Many of the studies support that this is not a trivial issue as many report that a 1/3 of the patients remove the hardware due to symptoms. While the above is hopefully an outlier, the number of patients with local issues is troublesome. One can also wonder if the standard DASH adequately identifies the above symptoms or if they’re drowned in the noise from other questions.
The case for delayed surgery
The current evidence seems to show that surgery does not change the final outcome. It is important to remember that the outcome is a mean, i.e. a mix of poor and good outcomes. My guess is that most do well, and a few do poorly†. If we compare two cases that do poorly, one after surgery and one without surgery, it it is most likely easier to help the latter by trying the surgical option.

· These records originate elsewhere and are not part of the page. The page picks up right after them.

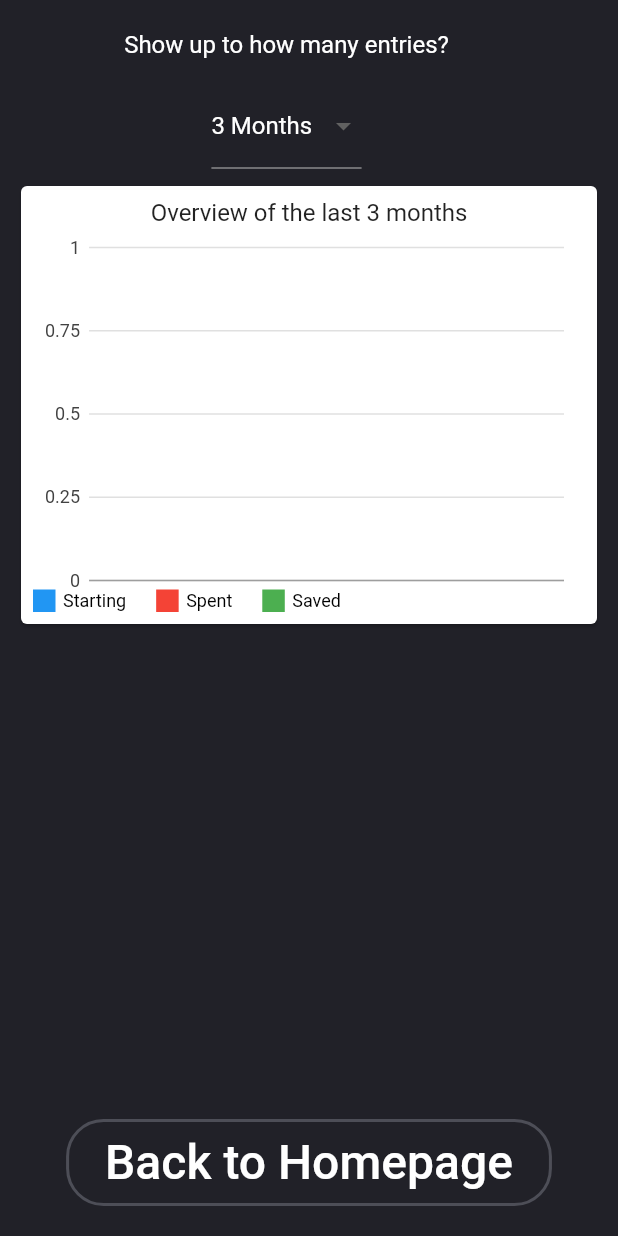
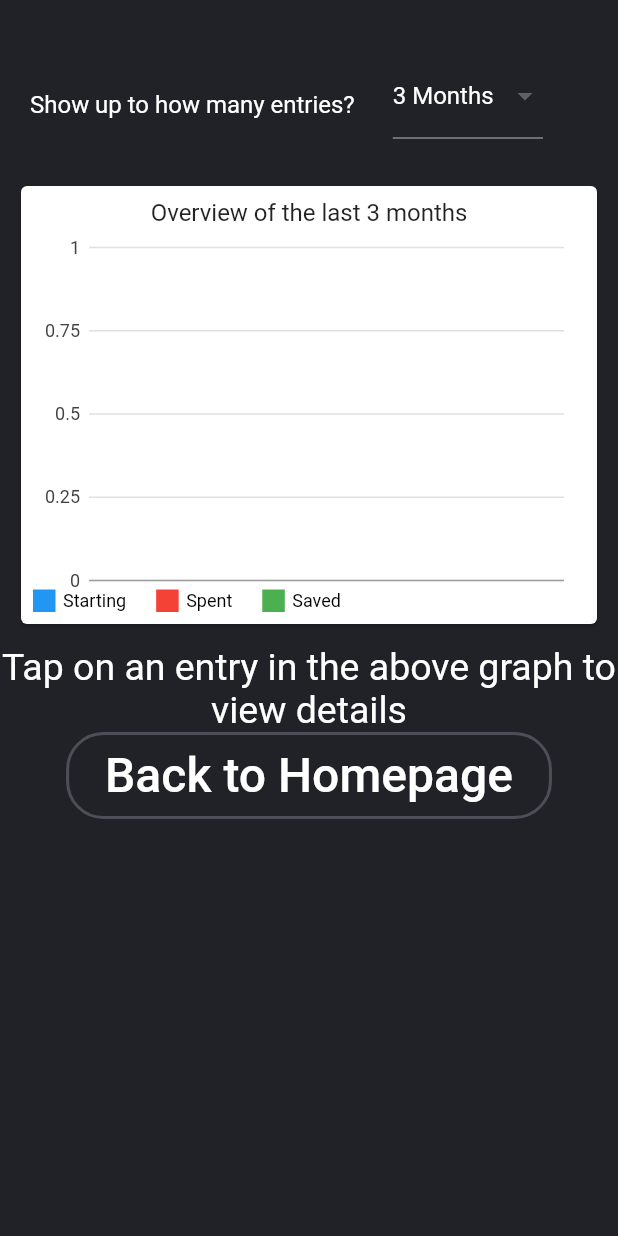
Before and after one commit to L30N74/Finance-Tracker, a Flutter app: the GraphView screen opened directly, on a phone screen of 412 x 824 dp. Run offline on Flutter 3.47's test engine with Material 2 defaults, Android fonts, the phone set to English and light mode, and no system bars; our stand-ins replace charts_flutter, flutter_colorpicker, sqflite; accounts and stored records are empty.

Commit message:
feat: barGraph feature-complete

```diff
--- a/lib/Classes/Constants.dart
+++ b/lib/Classes/Constants.dart
@@ -3,7 +3,7 @@ import 'package:flutter/material.dart';
 
 List<ExpenseGroup> defaultExpenseGroups = [
   new ExpenseGroup(name: "Default", color: formatColor(Colors.red.toString())),
-  new ExpenseGroup(name: "Hobby", color: formatColor(Colors.green.toString())),
+  new ExpenseGroup(name: "Food", color: formatColor(Colors.blue.toString())),
 ];
 
 Color mainPageBackgroundColor = Color(0xFF212128);
--- a/lib/GraphView.dart
+++ b/lib/GraphView.dart
@@ -22,6 +22,9 @@ class _GraphViewState extends State<GraphView> {
       child: Scaffold(
         backgroundColor: mainPageBackgroundColor,
         body: Column(
+          mainAxisSize: MainAxisSize.max,
+          crossAxisAlignment: CrossAxisAlignment.center,
+          mainAxisAlignment: MainAxisAlignment.start,
           children: [
             //Overview(),
             filterContainer(),
@@ -30,11 +33,8 @@ class _GraphViewState extends State<GraphView> {
               height: 10,
             ),
             detailsView(),
-            Spacer(),
             returnButton(),
-            SizedBox(
-              height: 20,
-            ),
+            SizedBox(height: 20,),
           ],
         ),
       ),
@@ -46,7 +46,7 @@ class _GraphViewState extends State<GraphView> {
       padding: EdgeInsets.only(left: 20, right: 50),
       margin: EdgeInsets.only(top: 20),
       height: 100,
-      child: Column(
+      child: Row(
         mainAxisAlignment: MainAxisAlignment.spaceBetween,
         children: [
           Text(
@@ -202,6 +202,7 @@ class _GraphViewState extends State<GraphView> {
           colorFn: (Manager manager, _) =>
               charts.ColorUtil.fromDartColor(Colors.green)),
     ];
+
     return series;
   }
 
@@ -266,12 +267,21 @@ class _GraphViewState extends State<GraphView> {
   }
 
   Widget detailsView() {
-    if (selectedEntry == null) return Container();
+    if (selectedEntry == null) return Container(
+      alignment: Alignment.center,
+      child: Column(
+        children: [
+          Text(
+            "Tap on an entry in the above graph to view details",
+            style: TextStyle(fontSize: 25, color: Colors.white), textAlign: TextAlign.center,
+          ),
+        ],
+      ),
+    );
+
     final Manager selectedManager = selectedEntry.selectedDatum.first.datum;
 
-    return Container(
-      height: 200,
-      margin: EdgeInsets.only(left: 20, right: 20, bottom: 20),
+    return Expanded(
       child: Column(
         children: [
           Text(
@@ -285,27 +295,27 @@ class _GraphViewState extends State<GraphView> {
           SizedBox(
             height: 15,
           ),
-          groupExpenseOverview(selectedManager),
-          SizedBox(
-            height: 20,
-          ),
           Column(
             crossAxisAlignment: CrossAxisAlignment.start,
             children: [
               Text(
-                "You started the month with ${selectedManager.startingMoney.toString()}€",
+                "You started the month with ${selectedManager.startingMoney.toStringAsFixed(2)}€",
                 style: TextStyle(fontSize: 16, color: Colors.white),
               ),
               Text(
-                "Total expenses: ${selectedManager.spentMoney.toString()}€",
+                "Total expenses: ${selectedManager.spentMoney.toStringAsFixed(2)}€",
                 style: TextStyle(fontSize: 16, color: Colors.white),
               ),
               Text(
-                "Total saved: ${selectedManager.remainingMoney.toString()}€",
+                "Total saved: ${selectedManager.remainingMoney.toStringAsFixed(2)}€",
                 style: TextStyle(fontSize: 16, color: Colors.white),
               ),
             ],
           ),
+          SizedBox(
+            height: 20,
+          ),
+          groupExpenseOverview(selectedManager),
         ],
       ),
     );
@@ -316,20 +326,27 @@ class _GraphViewState extends State<GraphView> {
       child: FutureBuilder(
         future: SQLiteDbProvider.db.getExpensesFromGroups(selectedManager),
         builder: (context, snapshot) {
-          if (snapshot.hasError) return Container();
+          if (snapshot.hasError) return Container(
+            child: Text("An error occurred", style: errorTextStyle,),
+          );
           if (snapshot.hasData) {
             Map<ExpenseGroup, double> expenses = snapshot.data;
-            List<MapEntry<ExpenseGroup, double>> list =
-                expenses.entries.toList();
+
+            // Take away lists with zero listed expenses
+            for(int i = expenses.entries.length-1; i > 0; i--) {
+              if(expenses.values.elementAt(i) == 0.0) expenses.remove(expenses.keys.elementAt(i));
+            }
 
             return ListView.builder(
               itemCount: expenses.length,
               itemBuilder: (context, index) {
-                ExpenseGroup group = list[index].key;
-                double spentAmount = list[index].value;
+                ExpenseGroup group = expenses.keys.elementAt(index);
+                double spentAmount = expenses.values.elementAt(index);
 
                 return Container(
                   margin: EdgeInsets.only(
+                    left: 20,
+                    right: 20,
                     bottom: 15,
                   ),
                   child: Row(
--- a/lib/Helper/Database.dart
+++ b/lib/Helper/Database.dart
@@ -101,6 +101,12 @@ class SQLiteDbProvider {
     await db.delete("Expensegroup");
     //where: "ROWID > ?", whereArgs: [defaultExpenseGroups.length]);
     print("INFO [Groups reset]");
+  }
+
+  resetEverything() async {
+    await resetManagerTable();
+    await resetExpensesTable();
+    await resetGroupsTable();
   }
 
   ///Retrieves the manager for this month
--- a/lib/Helper/Overview.dart
+++ b/lib/Helper/Overview.dart
@@ -33,7 +33,7 @@ class _OverviewState extends State<Overview> {
                   style: basicStyle,
                 ),
                 Text(
-                  MyHomePage.manager != null ?  MyHomePage.manager.startingMoney.toStringAsFixed(2) + " €" : "",
+                  MyHomePage.manager != null ?  MyHomePage.manager.startingMoney.toStringAsFixed(2) + " €" : "<ERROR>",
                   style: basicStyle,
                 ),
               ],
@@ -45,7 +45,7 @@ class _OverviewState extends State<Overview> {
                   children: [
                     Text("Spent:", style: basicStyle,),
                     Text(
-                      MyHomePage.manager != null ? MyHomePage.manager.spentMoney.toStringAsFixed(2) + " €" : "",
+                      MyHomePage.manager != null ? MyHomePage.manager.spentMoney.toStringAsFixed(2) + " €" : "<ERROR>",
                       style: TextStyle(
                         fontSize: 26,
                         color: Colors.white
@@ -57,7 +57,7 @@ class _OverviewState extends State<Overview> {
                   children: [
                     Text("Remaining:", style: basicStyle,),
                     Text(
-                      MyHomePage.manager != null ? MyHomePage.manager.remainingMoney.toStringAsFixed(2) + " €" : "",
+                      MyHomePage.manager != null ? MyHomePage.manager.remainingMoney.toStringAsFixed(2) + " €" : "<ERROR>",
                       style: TextStyle(
                         fontSize: 26,
                         color: Colors.white,
```
Also changed, not shown: lib/main.dart (+13 -19 lines).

† it is surprisingly hard to find a histogram of the outcomes in any of the studies.
Why not be smarter about which patients to operate?
There have been attempts at identifying patients that do poorly with predictor variables such as shortening, Z-fractures, scapula position… the evidence that I’ve seen on the subject is, at best, a weak hint for which patients we should follow more closely . If you believe that you are a surgeon that is better at this than your peers, or that you are a patients that does not fit the RCTs mentioned, then please consider that you may suffer from better-than-the-average syndrome.
Prediction is hard and our intuition is often wrong. This does not translate into that if you choose treatment A instead of B everything will be fine, you can only increase your chances of being fine. Life is about accepting risk and that bad things may happen even though the risk estimates were on our side.
Why is it so hard to fix a simple clavicle!?
It is sometimes easy to forget that we’re new to surgery. We are trying to beat evolution that has had millions of years to figure out how to heal bones. The clavicle fracture has furthermore been put under a lot of selection pressure since:
- it is common
- often occurs at a young age
- it is hard to survive with only one arm
Our bodies have therefore most likely found a good way of dealing with this injury. We may not be fully restored afterwards, but this doesn’t mean that a new fancy plate/nail will make it better.
- A mid-shaft fracture will most likely fare equally well without surgery
- Some patients may suffer residual issues
- Non-unions are rarer with surgery but surgery has its own down-sides
…even Nowak and his team seem to have come to the same conclusion, see their paper titled “Overtreatment of displaced midshaft clavicle fractures” .
 J. Nowak, M. Holgersson, and S. Larsson, “Can we predict long-term sequelae after fractures of the clavicle based on initial findings? A prospective study with nine to ten years of follow-up”, J. Shoulder Elbow Surg., vol. 13, no. 5, pp. 479–486, Sep. 2004.
 J. M. Hill, M. H. McGuire, and L. A. Crosby, “Closed Treatment of Displaced Middle-Third Fractures of the Clavicle Gives Poor Results”, J Bone Jt. Surg Br, vol. 79–B, no. 4, pp. 537–538, Jul. 1997.
 S. Woltz, P. Krijnen, and I. B. Schipper, “Plate Fixation Versus Nonoperative Treatment for Displaced Midshaft Clavicular Fractures: A Meta-Analysis of Randomized Controlled Trials”, J. Bone Jt. Surg., vol. 99, no. 12, pp. 1051–1057, Jun. 2017.
 M. J. S. Tamaoki, F. T. Matsunaga, A. R. F. da Costa, N. A. Netto, M. H. Matsumoto, and J. C. Belloti, “Treatment of Displaced Midshaft Clavicle Fractures: Figure-of-Eight Harness Versus Anterior Plate Osteosynthesis”, J. Bone Jt. Surg., vol. 99, no. 14, pp. 1159–1165, Jul. 2017.
 A. Jørgensen, A. Troelsen, and I. Ban, “Predictors associated with nonunion and symptomatic malunion following non-operative treatment of displaced midshaft clavicle fractures–a systematic review of the literature”, Int Orthop, vol. 38, no. 12, pp. 2543–2549, Dec. 2014.
 I. Ban, J. Nowak, K. Virtanen, and A. Troelsen, “Overtreatment of displaced midshaft clavicle fractures”, Acta Orthop., vol. 87, no. 6, pp. 541–545, Nov. 2016.